Quiet Fireworks: A Kinder, Gentler Way to Celebrate

Roberta F, Wikimedia Commons // CC BY-SA 3.0
Roberta F, Wikimedia Commons // CC BY-SA 3.0 / Roberta F, Wikimedia Commons // CC BY-SA 3.0

This past New Year’s Eve, the Italian town of Collecchio enacted a quiet-fireworks-only rule to reduce the harm to local animals. Why?

If you’ve ever watched a dog cowering in a closet or under a table on July 4, you know full well how much animals hate fireworks. It’s not just pets; studies have shown that the noise created by fireworks displays creates major disruptions to wildlife and livestock. Birds take flight when they should be sleeping, and some become disoriented in the post-explosion haze. Animals like rabbits and deer become frantic and can flee onto roadways or get lost.
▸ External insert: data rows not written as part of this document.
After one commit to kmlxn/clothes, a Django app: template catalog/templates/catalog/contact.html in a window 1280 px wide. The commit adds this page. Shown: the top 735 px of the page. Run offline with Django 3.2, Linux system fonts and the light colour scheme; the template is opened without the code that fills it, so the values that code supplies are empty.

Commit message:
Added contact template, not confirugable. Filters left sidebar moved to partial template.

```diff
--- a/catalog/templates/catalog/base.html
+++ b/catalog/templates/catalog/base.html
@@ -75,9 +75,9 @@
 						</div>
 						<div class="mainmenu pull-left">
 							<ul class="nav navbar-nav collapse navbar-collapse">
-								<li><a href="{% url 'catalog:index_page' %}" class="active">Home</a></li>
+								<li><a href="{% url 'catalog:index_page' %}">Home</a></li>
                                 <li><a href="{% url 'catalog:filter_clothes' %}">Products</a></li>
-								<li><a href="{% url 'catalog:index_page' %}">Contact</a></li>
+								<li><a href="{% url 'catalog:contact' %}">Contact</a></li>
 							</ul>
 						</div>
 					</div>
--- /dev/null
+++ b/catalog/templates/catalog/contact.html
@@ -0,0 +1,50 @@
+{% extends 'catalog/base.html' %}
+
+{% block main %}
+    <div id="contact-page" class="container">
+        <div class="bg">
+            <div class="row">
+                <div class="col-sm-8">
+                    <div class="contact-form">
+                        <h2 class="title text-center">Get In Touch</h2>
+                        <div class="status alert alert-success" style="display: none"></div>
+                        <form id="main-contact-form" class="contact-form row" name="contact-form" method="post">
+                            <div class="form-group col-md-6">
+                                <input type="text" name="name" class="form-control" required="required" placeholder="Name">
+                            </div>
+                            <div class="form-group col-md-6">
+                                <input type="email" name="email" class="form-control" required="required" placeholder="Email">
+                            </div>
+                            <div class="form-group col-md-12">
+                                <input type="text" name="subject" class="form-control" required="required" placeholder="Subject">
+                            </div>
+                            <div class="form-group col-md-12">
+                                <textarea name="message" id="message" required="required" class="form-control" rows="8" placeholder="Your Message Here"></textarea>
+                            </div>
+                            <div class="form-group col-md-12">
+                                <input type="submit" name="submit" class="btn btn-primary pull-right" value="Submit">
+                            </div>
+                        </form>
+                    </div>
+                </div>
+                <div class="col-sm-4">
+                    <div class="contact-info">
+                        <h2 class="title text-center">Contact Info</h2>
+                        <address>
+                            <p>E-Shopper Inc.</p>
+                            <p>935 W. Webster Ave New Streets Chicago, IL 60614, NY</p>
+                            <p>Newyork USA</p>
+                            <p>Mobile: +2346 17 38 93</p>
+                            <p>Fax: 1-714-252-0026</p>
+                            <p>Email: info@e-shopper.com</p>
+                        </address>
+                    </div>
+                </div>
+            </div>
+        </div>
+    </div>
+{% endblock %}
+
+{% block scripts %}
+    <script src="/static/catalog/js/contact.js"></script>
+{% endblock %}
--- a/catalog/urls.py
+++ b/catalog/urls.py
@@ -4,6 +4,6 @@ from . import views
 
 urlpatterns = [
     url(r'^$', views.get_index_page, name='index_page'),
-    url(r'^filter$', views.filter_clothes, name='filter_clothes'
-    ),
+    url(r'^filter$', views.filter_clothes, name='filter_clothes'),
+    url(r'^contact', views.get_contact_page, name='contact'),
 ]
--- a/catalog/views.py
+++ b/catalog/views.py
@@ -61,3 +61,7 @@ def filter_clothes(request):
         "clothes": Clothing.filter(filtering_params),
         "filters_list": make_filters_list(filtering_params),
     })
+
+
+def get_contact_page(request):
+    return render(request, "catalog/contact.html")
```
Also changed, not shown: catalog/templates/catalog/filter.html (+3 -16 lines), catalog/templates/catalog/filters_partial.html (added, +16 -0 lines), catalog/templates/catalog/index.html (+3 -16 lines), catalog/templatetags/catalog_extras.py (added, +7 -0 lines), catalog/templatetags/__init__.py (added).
Not all humans are so hot on fireworks, either. Think of the small children you see every year, screaming, crying and covering their ears as the big show begins (sorry about that, Mom). Then there are the combat veterans with post-traumatic stress disorder, many of whom are triggered by the sounds of explosions. 

Nobody wants to hurt children, veterans, dogs, or bunnies, but we also don’t want to give up our glittering overhead extravaganzas. Fortunately, there’s a compromise: quiet fireworks.
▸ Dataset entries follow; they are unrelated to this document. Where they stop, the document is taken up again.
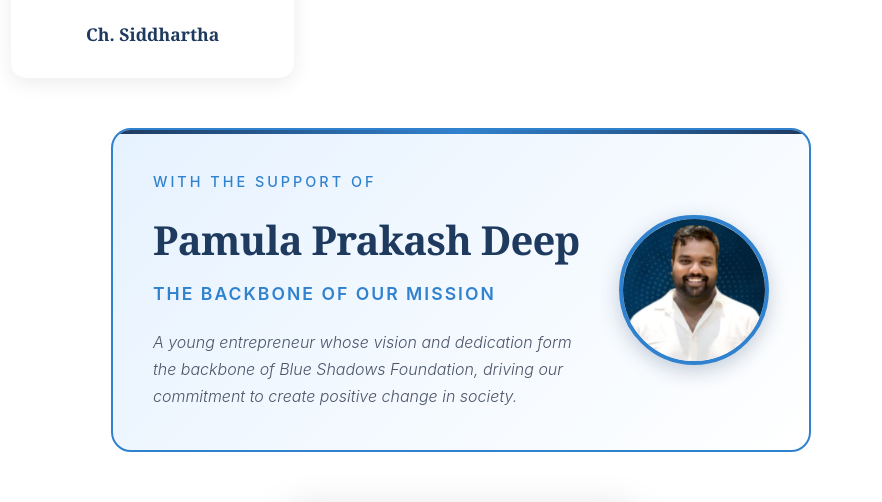
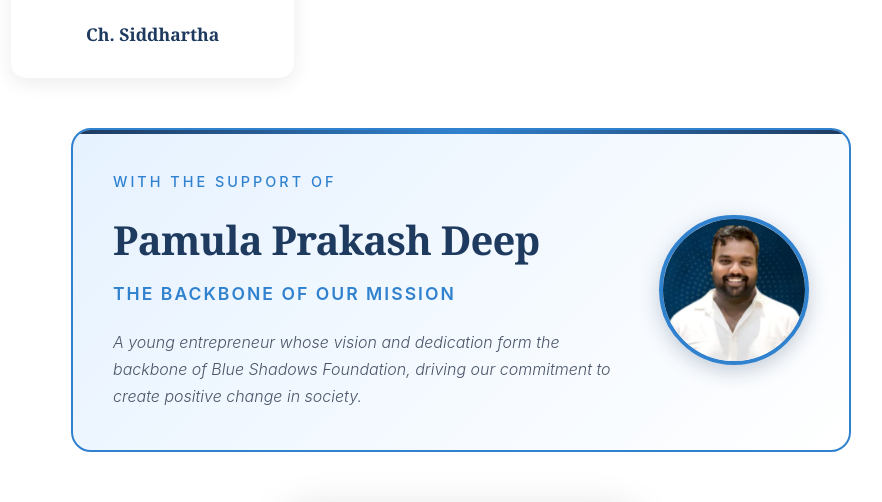
Before and after one commit to karthik-ganti/BlueShadows, a React (Vite) app: page /founders in a window 1280 px wide. Shown: the part 1980-2482 px from the top of the page, without its empty margins (179-1061 px from the left). Built offline with nearby package versions, Linux system fonts and the light colour scheme; grey boxes are pictures that could not be loaded.

Commit message:
Keep Pamula Prakash Deep name on single line on desktop

```diff
--- a/src/index.css
+++ b/src/index.css
@@ -362,7 +362,7 @@
 /* Founder Highlight */
 .founder-highlight {
   text-align: left;
-  max-width: 700px;
+  max-width: 780px;
   margin: 0 auto 50px;
   padding: 40px;
   background: linear-gradient(135deg, var(--light-blue) 0%, var(--white) 100%);
@@ -431,6 +431,7 @@
   color: var(--primary-blue);
   margin-bottom: 8px;
   letter-spacing: -0.02em;
+  white-space: nowrap;
 }
 
 .founder-title {
@@ -1154,6 +1155,7 @@
 
   .founder-name-highlight {
     font-size: 1.8rem;
+    white-space: normal;
   }
 
   .founder-title {
```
Sometimes billed as “silent fireworks,” quiet fireworks are just that: explosives with the sound turned all the way down. The visuals are just as good; it’s only the ear-splitting noise that goes away.

Not every pyrotechnics manufacturer offers quiet fireworks, but they’re becoming much more common. One wedding venue in the UK has switched to silent fireworks.  

Interested in converting your local fireworks display? Contact your town officials and tell them they’ve got options.